With India-Turkey relations souring, Ankara has turned to Bangladesh, India’s eastern neighbor and all-weather ally, to gain a foothold in South Asia. Turkey and Bangladesh have also been discussing ways to enhance defense cooperation.
During his two-day visit to Dhaka, Turkish Foreign Minister Mevlut Cavusoglu inaugurated the newly built Turkish embassy compound and discussed bilateral and regional issues. “Bangladesh is one of Turkey’s key partners in the ‘Asia Anew’ initiative, with its vibrant economy and young population,” Cavusoglu said.
He met his Bangladeshi counterpart AK Abdul Momen and Prime Minister Sheikh Hasina. The Turkish minister expressed Ankara’s interest in establishing strong ties with Bangladesh and said that Turkey will do “whatever is needed to strengthen bilateral trade.”
Momen told The Daily Star, a leading English daily in Bangladesh, that the two sides also held talks on defense cooperation. “This was not on the agenda. But the Turkish minister shared the idea of defense cooperation,” he said.
The daily also reported that the Turkish minister emphasized that his country is “producing world-class military equipment and it does not impose many conditions on sales.” Momen said that while no immediate decision has been taken but “Bangladesh wants to diversify its sources of defense purchase.”
In 2013, Dhaka received Otokar Cobra light armored vehicles from Turkey and also placed an order for 680 light armored vehicles in 2017 worth $ 1 billion. In 2019, a Turkish company, Roketsan secured an order for medium-range guided multiple rocket launchers.
Turkey and Bangladesh have shared amicable relations since Ankara recognized Bangladesh in 1974. However, the relations strained after 2012 after Ankara’s condemnation of the International Crimes Tribunal (Bangladesh) that convicted and executed Jamaat-e-Islami leaders for committing war crimes during Bangladesh’s 1971 Liberation war.
However, Ankara has consistently supported Dhaka on the Rohingya issue on all international platforms including the United Nations (UN) and Organisation of Islamic Cooperation (OIC).
After India, Bangladesh is the second-largest trade partner with Turkey. However, relations between India and Turkey have soured in recent years. On India’s first anniversary of the revocation of the special status of Jammu and Kashmir, Turkey criticized New Delhi, saying the move did not bring peace to the Valley. The country has openly taken sides with Pakistan and has also raised the Kashmir issue in the United Nations drawing a sharp response from India.
Pakistan, a traditional ally of Turkey, is increasingly feeling the heat. While Pakistan’s ties with Saudi Arabia and the UAE have drastically soured, it has held tightly to Turkey. However, with Arab nations gradually normalizing relations with Isreal and even Turkey vowing to enhance its ties with the Jewish nations, Pakistan finds itself increasingly isolated in the region.

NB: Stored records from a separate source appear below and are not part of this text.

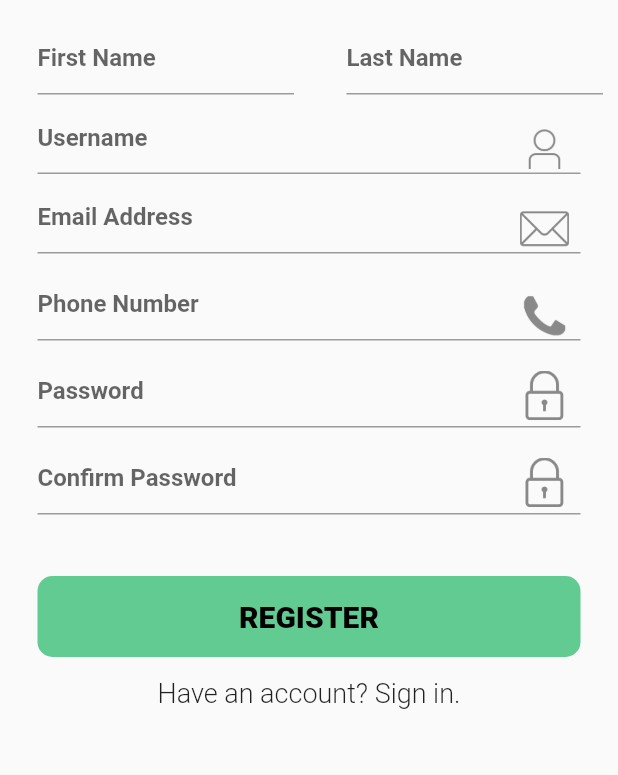
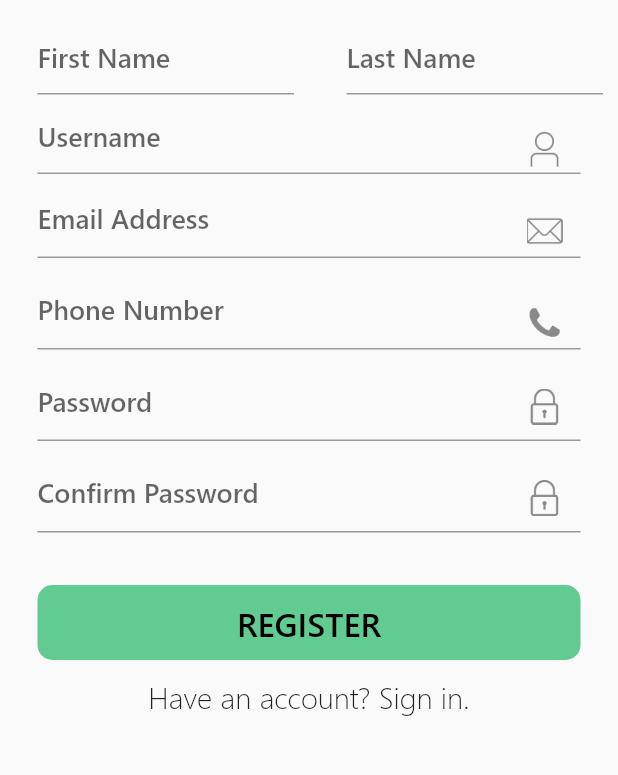
Before and after one commit to Aritra-Samanta/EcoEden, a Flutter app: the RegisterPage screen opened by its route, on a phone screen of 412 x 824 dp, the part 309-1084 px from its top. Run offline on Flutter 3.47's test engine with Material 2 defaults, Android fonts, the phone set to English and light mode, and no system bars; drawn by our look-alikes of loading_overlay; our stand-ins replace auto_size_text, cached_network_image, flutter_redux, font_awesome_flutter, geolocator, google_maps_flutter and 7 more; missing offline and left inert: threading; accounts and stored records are empty.

Commit message:
Sexiest UI ever

```diff
--- a/lib/screens/corona_page.dart
+++ b/lib/screens/corona_page.dart
@@ -35,7 +35,7 @@ class CoronaPage extends StatelessWidget {
               children: <Widget>[
                 SizedBox(width: MediaQuery.of(context).size.width / 15,),
                 Image.asset("assets/Mask.png",height: L,width: L),
-                Expanded(child: Text('Use a Medical Mask',style: TextStyle(color: Color(0xff22cf8d),fontSize: 21.0),)),
+                Text(' ' * 8 + 'Use a Medical Mask',style: TextStyle(color: Color(0xff22cf8d),fontSize: 21.0),),
               ],
             ),
             Row(
@@ -61,7 +61,7 @@ class CoronaPage extends StatelessWidget {
               children: <Widget>[
                 SizedBox(width: MediaQuery.of(context).size.width / 12,),
                 Image.asset("assets/No Contact.png",height: M,width: M),
-                Expanded(child: Text('Avoid Physical Contact',style: TextStyle(color: Color(0xffff9a1b),fontSize: 20.5),)),
+                Text(' ' * 8 + 'Avoid Physical Contact',style: TextStyle(color: Color(0xffff9a1b),fontSize: 20.5),),
                 SizedBox(width: 40,),
               ],
             ),
@@ -73,7 +73,7 @@ class CoronaPage extends StatelessWidget {
 //                  SizedBox(width: MediaQuery.of(context).size.width / 7),
                   Image.asset("assets/EcoEden-Logo-withoutText.png",height: S, width: S),
                   Container(padding: EdgeInsets.only(left: 10.0, right: 10.0), height: S / 1.1 , child: VerticalDivider(color: Colors.black, thickness: 1, width: 20,)),
-                  RichText(text: TextSpan(text :'#In This',style: TextStyle(color: Color(0xff22cf8d),fontSize: 20.5),children: <TextSpan>[
+                  RichText(text: TextSpan(text :'#InThis',style: TextStyle(color: Color(0xff22cf8d),fontSize: 20.5),children: <TextSpan>[
                     TextSpan(text :'Together',style: TextStyle(color: Color(0xffff9a1b),fontSize: 20.5)),
                   ])
                   ),
--- a/lib/screens/feeds_page.dart
+++ b/lib/screens/feeds_page.dart
@@ -137,7 +137,7 @@ class FeedsPageState extends State<FeedsPage> {
           child: Align(
               alignment: Alignment.centerLeft,
               child: Text(
-                'Feeds',
+                'Feed',
                 style: TextStyle(
                     color: Colors.black,
                     fontSize: 48.0,
--- a/lib/screens/signup_page.dart
+++ b/lib/screens/signup_page.dart
@@ -73,13 +73,12 @@ class RegisterPage extends StatelessWidget {
                 controller: firstName,
                 maxLines: 1,
                 autofocus: false,
-                style: TextStyle(fontWeight: FontWeight.w400, fontSize: 16),
+                style: TextStyle(fontSize: 20, fontFamily: "SegoeUI", fontWeight: FontWeight.w600),
                 decoration: InputDecoration(
                   contentPadding: contentPadding,
                   hintText: 'First Name',
                   labelText: 'First Name',
-                  labelStyle:
-                      TextStyle(fontWeight: FontWeight.w600, fontSize: 16),
+                  labelStyle: TextStyle(fontFamily: "SegoeUI", fontSize: 18),
                   suffixIcon: Container(
                     height: 0,
                     width: 0,
@@ -97,13 +96,12 @@ class RegisterPage extends StatelessWidget {
                 controller: lastName,
                 maxLines: 1,
                 autofocus: false,
-                style: TextStyle(fontWeight: FontWeight.w400, fontSize: 16),
+                style: TextStyle(fontSize: 20, fontFamily: "SegoeUI", fontWeight: FontWeight.w600),
                 decoration: InputDecoration(
                   contentPadding: contentPadding,
                   hintText: 'Last Name',
                   labelText: 'Last Name',
-                  labelStyle:
-                      TextStyle(fontWeight: FontWeight.w600, fontSize: 16),
+                  labelStyle: TextStyle(fontFamily: "SegoeUI", fontSize: 18),
                   suffixIcon: Container(
                     height: 0,
                     width: 0,
@@ -126,16 +124,19 @@ class RegisterPage extends StatelessWidget {
           maxLines: 1,
           keyboardType: TextInputType.text,
           autofocus: false,
-          style: TextStyle(fontSize: 16, fontWeight: FontWeight.w400),
+          style: TextStyle(fontSize: 20, fontFamily: "SegoeUI", fontWeight: FontWeight.w600),
           decoration: InputDecoration(
             contentPadding: contentPadding,
             hintText: 'Username',
             labelText: 'Username',
-            labelStyle: TextStyle(fontWeight: FontWeight.w600, fontSize: 16),
+            labelStyle: TextStyle(fontFamily: "SegoeUI", fontSize: 18),
             suffixIcon: Container(
               padding: EdgeInsets.fromLTRB(0, 15, 0, 0),
+              child: Padding(
+                padding: const EdgeInsets.all(2.0),
                 child: ImageIcon(
                   AssetImage('assets/profile-pic-icon.png'),
+                ),
               ),
             ),
           ),
@@ -152,17 +153,20 @@ class RegisterPage extends StatelessWidget {
           controller: mobile,
           maxLines: 1,
           keyboardType: TextInputType.phone,
-          style: TextStyle(fontSize: 16, fontWeight: FontWeight.w400),
+          style: TextStyle(fontSize: 20, fontFamily: "SegoeUI", fontWeight: FontWeight.w600),
           autofocus: false,
           decoration: InputDecoration(
             contentPadding: contentPadding,
             hintText: 'Phone number',
             labelText: 'Phone Number',
-            labelStyle: TextStyle(fontSize: 16, fontWeight: FontWeight.w600),
+            labelStyle: TextStyle(fontFamily: "SegoeUI", fontSize: 18),
             suffixIcon: Container(
               padding: EdgeInsets.fromLTRB(0, 15, 0, 0),
+              child: Padding(
+                padding: const EdgeInsets.all(6.0),
                 child: ImageIcon(
                   AssetImage('assets/phone-icon.png'),
+                ),
               ),
             ),
           ),
@@ -181,16 +185,19 @@ class RegisterPage extends StatelessWidget {
           maxLines: 1,
           keyboardType: TextInputType.emailAddress,
           autofocus: false,
-          style: TextStyle(fontSize: 16, fontWeight: FontWeight.w400),
+          style: TextStyle(fontSize: 20, fontFamily: "SegoeUI", fontWeight: FontWeight.w600),
           decoration: InputDecoration(
             contentPadding: contentPadding,
             hintText: 'Email Address',
             labelText: 'Email Address',
-            labelStyle: TextStyle(fontSize: 16, fontWeight: FontWeight.w600),
+            labelStyle: TextStyle(fontFamily: "SegoeUI", fontSize: 18),
             suffixIcon: Container(
               padding: EdgeInsets.fromLTRB(0, 15, 0, 0),
+              child: Padding(
+                padding: const EdgeInsets.all(6.0),
                 child: ImageIcon(
                   AssetImage('assets/email-icon.png'),
+                ),
               ),
             ),
           ),
@@ -209,16 +216,19 @@ class RegisterPage extends StatelessWidget {
           maxLines: 1,
           keyboardType: TextInputType.emailAddress,
           autofocus: false,
-          style: TextStyle(fontSize: 16, fontWeight: FontWeight.w400),
+          style: TextStyle(fontSize: 20, fontFamily: "SegoeUI", fontWeight: FontWeight.w600),
           decoration: InputDecoration(
             contentPadding: contentPadding,
             hintText: 'Password',
             labelText: 'Password',
-            labelStyle: TextStyle(fontSize: 16, fontWeight: FontWeight.w600),
+            labelStyle: TextStyle(fontFamily: "SegoeUI", fontSize: 18),
             suffixIcon: Container(
               padding: EdgeInsets.fromLTRB(0, 10, 0, 5),
+              child: Padding(
+                padding: const EdgeInsets.all(6.0),
                 child: ImageIcon(
                   AssetImage('assets/lock-icon.png'),
+                ),
               ),
             ),
           ),
@@ -237,16 +247,19 @@ class RegisterPage extends StatelessWidget {
           maxLines: 1,
           keyboardType: TextInputType.emailAddress,
           autofocus: false,
-          style: TextStyle(fontSize: 16, fontWeight: FontWeight.w400),
+          style: TextStyle(fontSize: 20, fontFamily: "SegoeUI", fontWeight: FontWeight.w600),
           decoration: InputDecoration(
             contentPadding: contentPadding,
             hintText: 'Confirm Password',
             labelText: 'Confirm Password',
-            labelStyle: TextStyle(fontSize: 16, fontWeight: FontWeight.w600),
+            labelStyle: TextStyle(fontFamily: "SegoeUI", fontSize: 18),
             suffixIcon: Container(
               padding: EdgeInsets.fromLTRB(0, 10, 0, 5),
+              child: Padding(
+                padding: const EdgeInsets.all(6.0),
                 child: ImageIcon(
                   AssetImage('assets/lock-icon.png'),
+                ),
               ),
             ),
           ),
@@ -260,9 +273,9 @@ class RegisterPage extends StatelessWidget {
 
     Widget showPrimaryButton(_ViewModel vm) {
       return Container(
-        padding: EdgeInsets.fromLTRB(25.0, 36.0, 25.0, 0),
+        padding: EdgeInsets.fromLTRB(25.0, 30.0, 25.0, 0),
         width: width,
-        height: 90.0,
+        height: 80.0,
         child: RaisedButton(
           elevation: 0.0,
           shape: RoundedRectangleBorder(
@@ -271,7 +284,10 @@ class RegisterPage extends StatelessWidget {
           color: Color.fromRGBO(98, 203, 146, 1),
           child: Text(
             'REGISTER',
-            style: TextStyle(color: Colors.black, fontSize: 20.0, fontWeight: FontWeight.w800),
+            style: TextStyle(color: Colors.black,
+                fontSize: 22.0,
+                fontFamily: "SegoeUI",
+                fontWeight: FontWeight.w600),
           ),
           onPressed: () {
             User nuser = new User(
@@ -292,7 +308,9 @@ class RegisterPage extends StatelessWidget {
       return FlatButton(
         child: Text(
           'Have an account? Sign in.',
-          style: TextStyle(fontSize: 18.0, fontWeight: FontWeight.w300),
+          style: TextStyle(fontSize: 20.0,
+              fontFamily: "SegoeUI",
+              fontWeight: FontWeight.w300),
         ),
         onPressed: () {
           Navigator.pop(context);
```
Also changed, not shown: lib/models/post.dart (+148 -76 lines), lib/screens/home_page.dart (+24 -32 lines), lib/screens/login_page.dart (+16 -9 lines), assets/Google Maps Button.png (added), assets/Google Maps.png (deleted), assets/splash.jpg (deleted). Lines whose indentation alone changed are shown as unchanged.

For a long time, Turkey has been inclined towards the West as a foreign partner. Days before Joe Biden takes over as US President, the Trump administration imposed sanctions on Turkey under the Countering America’s Adversaries Through Sanctions Act (CAATSA) over the latter’s acquisition of the S-400 missile system from Russia.
According to Dr. Yatharth Kachiar, a Research Associate, Vivekananda International Foundation, the increasing rift in Turkey’s relations with the West and the ongoing fight for primacy within the Muslim world has estranged Turkey from its traditional ally, the West and the neighboring Islamic countries. She added that in this scenario, Turkey is bidding to extend influence to regions with less historical baggage such as Asia.